The whole listing below should be retyped exactly, without any images.

Input for this task —
------------------------------------

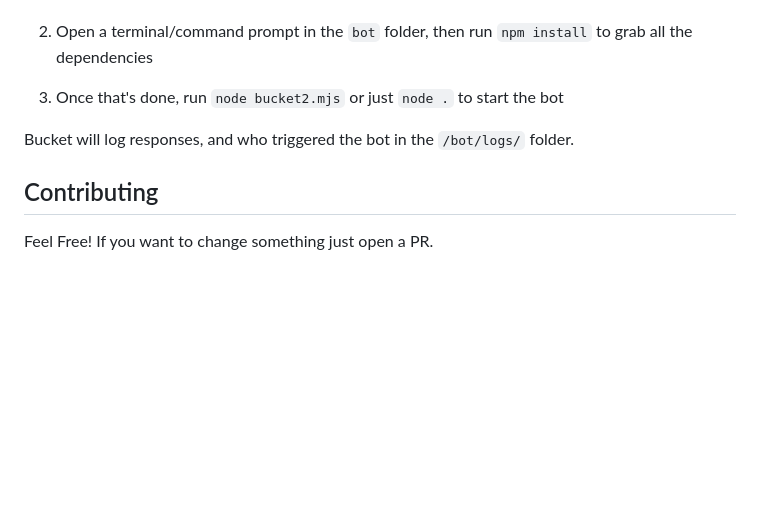
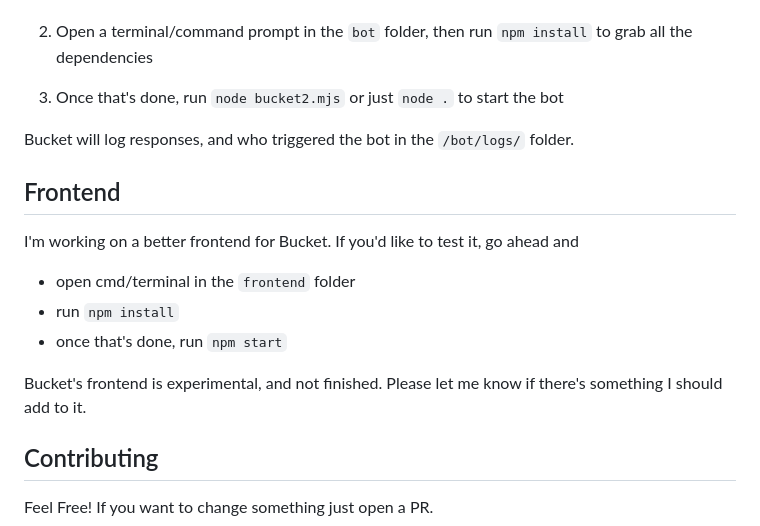
Before and after one commit to rungulus/Bucket, a Markdown page: README.md, the part around the change. GitHub-like rendering; blank space fills up the shorter version.

```diff
--- a/README.md
+++ b/README.md
@@ -86,5 +86,13 @@ Training will also take a while, especially if you've given it a lot of data. Fo
 
 Bucket will log responses, and who triggered the bot in the `/bot/logs/` folder.
 
+## Frontend
+I'm working on a better frontend for Bucket. If you'd like to test it, go ahead and
+- open cmd/terminal in the `frontend` folder
+- run `npm install`
+- once that's done, run `npm start`
+
+Bucket's frontend is experimental, and not finished. Please let me know if there's something I should add to it.
+
 ## Contributing
 Feel Free! If you want to change something just open a PR.
```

------------------------------------

Your response —
Before and after one commit to rungulus/Bucket, a Markdown page: README.md, the part around the change. GitHub-like rendering; blank space fills up the shorter version.

```diff
--- a/README.md
+++ b/README.md
@@ -86,5 +86,13 @@ Training will also take a while, especially if you've given it a lot of data. Fo
 
 Bucket will log responses, and who triggered the bot in the `/bot/logs/` folder.
 
+## Frontend
+I'm working on a better frontend for Bucket. If you'd like to test it, go ahead and
+- open cmd/terminal in the `frontend` folder
+- run `npm install`
+- once that's done, run `npm start`
+
+Bucket's frontend is experimental, and not finished. Please let me know if there's something I should add to it.
+
 ## Contributing
 Feel Free! If you want to change something just open a PR.
```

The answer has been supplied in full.